### Instructions to follow
Write out the records that follow with every word intact.
BEGIN Dataset records
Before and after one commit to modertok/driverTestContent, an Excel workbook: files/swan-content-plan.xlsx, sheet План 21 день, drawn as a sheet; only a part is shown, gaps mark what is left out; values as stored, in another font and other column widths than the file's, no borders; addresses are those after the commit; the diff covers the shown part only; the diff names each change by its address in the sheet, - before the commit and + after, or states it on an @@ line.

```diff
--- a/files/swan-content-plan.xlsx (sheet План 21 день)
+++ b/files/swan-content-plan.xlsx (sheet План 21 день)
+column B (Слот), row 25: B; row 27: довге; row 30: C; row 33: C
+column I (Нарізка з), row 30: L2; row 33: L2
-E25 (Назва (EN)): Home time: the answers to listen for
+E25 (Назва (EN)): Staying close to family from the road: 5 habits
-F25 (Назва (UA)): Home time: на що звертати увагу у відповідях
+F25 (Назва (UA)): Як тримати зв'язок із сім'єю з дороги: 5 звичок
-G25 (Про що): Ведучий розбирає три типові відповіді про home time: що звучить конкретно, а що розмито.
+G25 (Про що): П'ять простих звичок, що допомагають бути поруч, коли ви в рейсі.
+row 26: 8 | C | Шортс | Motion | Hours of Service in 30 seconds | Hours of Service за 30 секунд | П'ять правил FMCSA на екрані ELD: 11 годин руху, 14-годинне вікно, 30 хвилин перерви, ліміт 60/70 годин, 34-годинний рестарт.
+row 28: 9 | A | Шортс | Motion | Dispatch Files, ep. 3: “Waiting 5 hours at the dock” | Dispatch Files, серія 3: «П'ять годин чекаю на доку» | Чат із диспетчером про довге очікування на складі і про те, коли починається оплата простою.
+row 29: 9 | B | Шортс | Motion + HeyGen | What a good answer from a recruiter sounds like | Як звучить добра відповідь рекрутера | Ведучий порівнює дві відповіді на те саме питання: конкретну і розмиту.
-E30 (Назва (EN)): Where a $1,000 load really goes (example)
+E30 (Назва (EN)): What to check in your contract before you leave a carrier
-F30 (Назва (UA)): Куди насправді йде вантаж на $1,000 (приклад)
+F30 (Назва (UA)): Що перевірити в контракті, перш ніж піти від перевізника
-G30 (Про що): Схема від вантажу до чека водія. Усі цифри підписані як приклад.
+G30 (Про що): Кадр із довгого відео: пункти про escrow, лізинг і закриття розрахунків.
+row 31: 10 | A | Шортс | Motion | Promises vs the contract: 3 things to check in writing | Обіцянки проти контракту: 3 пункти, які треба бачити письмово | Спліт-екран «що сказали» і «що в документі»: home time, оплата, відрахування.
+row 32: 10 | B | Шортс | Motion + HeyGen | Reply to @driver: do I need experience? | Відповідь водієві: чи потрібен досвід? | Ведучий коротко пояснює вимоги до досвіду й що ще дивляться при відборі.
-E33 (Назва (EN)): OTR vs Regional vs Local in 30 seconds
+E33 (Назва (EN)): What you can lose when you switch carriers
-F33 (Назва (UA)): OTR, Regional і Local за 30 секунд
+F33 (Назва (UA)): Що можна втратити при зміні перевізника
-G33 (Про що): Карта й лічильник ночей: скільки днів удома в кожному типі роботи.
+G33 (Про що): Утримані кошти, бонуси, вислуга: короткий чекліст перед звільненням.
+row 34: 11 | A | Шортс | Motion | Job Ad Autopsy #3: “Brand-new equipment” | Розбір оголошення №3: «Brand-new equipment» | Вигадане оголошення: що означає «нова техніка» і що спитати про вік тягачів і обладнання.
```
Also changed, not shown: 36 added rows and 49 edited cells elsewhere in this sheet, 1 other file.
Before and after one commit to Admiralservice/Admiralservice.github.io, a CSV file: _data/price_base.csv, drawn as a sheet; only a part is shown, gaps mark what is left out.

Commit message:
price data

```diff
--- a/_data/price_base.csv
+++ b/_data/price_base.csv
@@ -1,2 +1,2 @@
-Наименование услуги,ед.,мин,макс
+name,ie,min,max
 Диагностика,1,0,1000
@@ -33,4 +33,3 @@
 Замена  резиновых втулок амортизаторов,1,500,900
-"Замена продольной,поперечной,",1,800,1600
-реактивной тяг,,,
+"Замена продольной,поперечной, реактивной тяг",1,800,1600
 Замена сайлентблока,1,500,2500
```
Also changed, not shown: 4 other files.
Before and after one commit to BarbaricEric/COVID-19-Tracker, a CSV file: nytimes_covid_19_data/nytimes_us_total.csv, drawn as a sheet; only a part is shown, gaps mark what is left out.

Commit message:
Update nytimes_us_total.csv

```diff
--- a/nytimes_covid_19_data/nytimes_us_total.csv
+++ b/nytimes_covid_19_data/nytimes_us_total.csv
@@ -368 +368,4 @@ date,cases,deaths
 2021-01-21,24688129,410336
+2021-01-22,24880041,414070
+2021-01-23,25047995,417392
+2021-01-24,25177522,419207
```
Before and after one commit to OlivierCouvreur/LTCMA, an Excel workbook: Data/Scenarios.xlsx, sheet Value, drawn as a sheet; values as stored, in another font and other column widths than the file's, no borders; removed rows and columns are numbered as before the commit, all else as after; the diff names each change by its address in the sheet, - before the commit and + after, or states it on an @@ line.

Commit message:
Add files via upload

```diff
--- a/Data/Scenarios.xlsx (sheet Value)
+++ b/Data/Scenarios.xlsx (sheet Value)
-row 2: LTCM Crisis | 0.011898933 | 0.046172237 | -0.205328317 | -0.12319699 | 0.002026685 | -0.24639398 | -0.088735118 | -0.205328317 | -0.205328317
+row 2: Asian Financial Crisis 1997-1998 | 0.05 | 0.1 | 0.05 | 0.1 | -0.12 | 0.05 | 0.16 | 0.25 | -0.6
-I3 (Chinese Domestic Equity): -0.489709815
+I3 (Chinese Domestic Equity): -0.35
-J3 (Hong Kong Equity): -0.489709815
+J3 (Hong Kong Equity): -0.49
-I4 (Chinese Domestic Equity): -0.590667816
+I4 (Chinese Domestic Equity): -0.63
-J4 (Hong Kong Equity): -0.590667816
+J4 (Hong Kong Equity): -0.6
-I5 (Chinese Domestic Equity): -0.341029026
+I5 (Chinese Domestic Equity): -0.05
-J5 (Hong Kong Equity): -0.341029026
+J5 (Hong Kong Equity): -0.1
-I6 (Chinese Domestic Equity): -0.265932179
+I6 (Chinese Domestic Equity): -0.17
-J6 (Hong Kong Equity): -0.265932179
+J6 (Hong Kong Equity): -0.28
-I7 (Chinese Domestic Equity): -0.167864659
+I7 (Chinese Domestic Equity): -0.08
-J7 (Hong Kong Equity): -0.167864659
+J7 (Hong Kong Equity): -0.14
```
END Dataset records
### Solution for this exercise
Before and after one commit to modertok/driverTestContent, an Excel workbook: files/swan-content-plan.xlsx, sheet План 21 день, drawn as a sheet; only a part is shown, gaps mark what is left out; values as stored, in another font and other column widths than the file's, no borders; addresses are those after the commit; the diff covers the shown part only; the diff names each change by its address in the sheet, - before the commit and + after, or states it on an @@ line.

```diff
--- a/files/swan-content-plan.xlsx (sheet План 21 день)
+++ b/files/swan-content-plan.xlsx (sheet План 21 день)
+column B (Слот), row 25: B; row 27: довге; row 30: C; row 33: C
+column I (Нарізка з), row 30: L2; row 33: L2
-E25 (Назва (EN)): Home time: the answers to listen for
+E25 (Назва (EN)): Staying close to family from the road: 5 habits
-F25 (Назва (UA)): Home time: на що звертати увагу у відповідях
+F25 (Назва (UA)): Як тримати зв'язок із сім'єю з дороги: 5 звичок
-G25 (Про що): Ведучий розбирає три типові відповіді про home time: що звучить конкретно, а що розмито.
+G25 (Про що): П'ять простих звичок, що допомагають бути поруч, коли ви в рейсі.
+row 26: 8 | C | Шортс | Motion | Hours of Service in 30 seconds | Hours of Service за 30 секунд | П'ять правил FMCSA на екрані ELD: 11 годин руху, 14-годинне вікно, 30 хвилин перерви, ліміт 60/70 годин, 34-годинний рестарт.
+row 28: 9 | A | Шортс | Motion | Dispatch Files, ep. 3: “Waiting 5 hours at the dock” | Dispatch Files, серія 3: «П'ять годин чекаю на доку» | Чат із диспетчером про довге очікування на складі і про те, коли починається оплата простою.
+row 29: 9 | B | Шортс | Motion + HeyGen | What a good answer from a recruiter sounds like | Як звучить добра відповідь рекрутера | Ведучий порівнює дві відповіді на те саме питання: конкретну і розмиту.
-E30 (Назва (EN)): Where a $1,000 load really goes (example)
+E30 (Назва (EN)): What to check in your contract before you leave a carrier
-F30 (Назва (UA)): Куди насправді йде вантаж на $1,000 (приклад)
+F30 (Назва (UA)): Що перевірити в контракті, перш ніж піти від перевізника
-G30 (Про що): Схема від вантажу до чека водія. Усі цифри підписані як приклад.
+G30 (Про що): Кадр із довгого відео: пункти про escrow, лізинг і закриття розрахунків.
+row 31: 10 | A | Шортс | Motion | Promises vs the contract: 3 things to check in writing | Обіцянки проти контракту: 3 пункти, які треба бачити письмово | Спліт-екран «що сказали» і «що в документі»: home time, оплата, відрахування.
+row 32: 10 | B | Шортс | Motion + HeyGen | Reply to @driver: do I need experience? | Відповідь водієві: чи потрібен досвід? | Ведучий коротко пояснює вимоги до досвіду й що ще дивляться при відборі.
-E33 (Назва (EN)): OTR vs Regional vs Local in 30 seconds
+E33 (Назва (EN)): What you can lose when you switch carriers
-F33 (Назва (UA)): OTR, Regional і Local за 30 секунд
+F33 (Назва (UA)): Що можна втратити при зміні перевізника
-G33 (Про що): Карта й лічильник ночей: скільки днів удома в кожному типі роботи.
+G33 (Про що): Утримані кошти, бонуси, вислуга: короткий чекліст перед звільненням.
+row 34: 11 | A | Шортс | Motion | Job Ad Autopsy #3: “Brand-new equipment” | Розбір оголошення №3: «Brand-new equipment» | Вигадане оголошення: що означає «нова техніка» і що спитати про вік тягачів і обладнання.
```
Also changed, not shown: 36 added rows and 49 edited cells elsewhere in this sheet, 1 other file.
Before and after one commit to Admiralservice/Admiralservice.github.io, a CSV file: _data/price_base.csv, drawn as a sheet; only a part is shown, gaps mark what is left out.

Commit message:
price data

```diff
--- a/_data/price_base.csv
+++ b/_data/price_base.csv
@@ -1,2 +1,2 @@
-Наименование услуги,ед.,мин,макс
+name,ie,min,max
 Диагностика,1,0,1000
@@ -33,4 +33,3 @@
 Замена  резиновых втулок амортизаторов,1,500,900
-"Замена продольной,поперечной,",1,800,1600
-реактивной тяг,,,
+"Замена продольной,поперечной, реактивной тяг",1,800,1600
 Замена сайлентблока,1,500,2500
```
Also changed, not shown: 4 other files.
Before and after one commit to BarbaricEric/COVID-19-Tracker, a CSV file: nytimes_covid_19_data/nytimes_us_total.csv, drawn as a sheet; only a part is shown, gaps mark what is left out.

Commit message:
Update nytimes_us_total.csv

```diff
--- a/nytimes_covid_19_data/nytimes_us_total.csv
+++ b/nytimes_covid_19_data/nytimes_us_total.csv
@@ -368 +368,4 @@ date,cases,deaths
 2021-01-21,24688129,410336
+2021-01-22,24880041,414070
+2021-01-23,25047995,417392
+2021-01-24,25177522,419207
```
Before and after one commit to OlivierCouvreur/LTCMA, an Excel workbook: Data/Scenarios.xlsx, sheet Value, drawn as a sheet; values as stored, in another font and other column widths than the file's, no borders; removed rows and columns are numbered as before the commit, all else as after; the diff names each change by its address in the sheet, - before the commit and + after, or states it on an @@ line.

Commit message:
Add files via upload

```diff
--- a/Data/Scenarios.xlsx (sheet Value)
+++ b/Data/Scenarios.xlsx (sheet Value)
-row 2: LTCM Crisis | 0.011898933 | 0.046172237 | -0.205328317 | -0.12319699 | 0.002026685 | -0.24639398 | -0.088735118 | -0.205328317 | -0.205328317
+row 2: Asian Financial Crisis 1997-1998 | 0.05 | 0.1 | 0.05 | 0.1 | -0.12 | 0.05 | 0.16 | 0.25 | -0.6
-I3 (Chinese Domestic Equity): -0.489709815
+I3 (Chinese Domestic Equity): -0.35
-J3 (Hong Kong Equity): -0.489709815
+J3 (Hong Kong Equity): -0.49
-I4 (Chinese Domestic Equity): -0.590667816
+I4 (Chinese Domestic Equity): -0.63
-J4 (Hong Kong Equity): -0.590667816
+J4 (Hong Kong Equity): -0.6
-I5 (Chinese Domestic Equity): -0.341029026
+I5 (Chinese Domestic Equity): -0.05
-J5 (Hong Kong Equity): -0.341029026
+J5 (Hong Kong Equity): -0.1
-I6 (Chinese Domestic Equity): -0.265932179
+I6 (Chinese Domestic Equity): -0.17
-J6 (Hong Kong Equity): -0.265932179
+J6 (Hong Kong Equity): -0.28
-I7 (Chinese Domestic Equity): -0.167864659
+I7 (Chinese Domestic Equity): -0.08
-J7 (Hong Kong Equity): -0.167864659
+J7 (Hong Kong Equity): -0.14
```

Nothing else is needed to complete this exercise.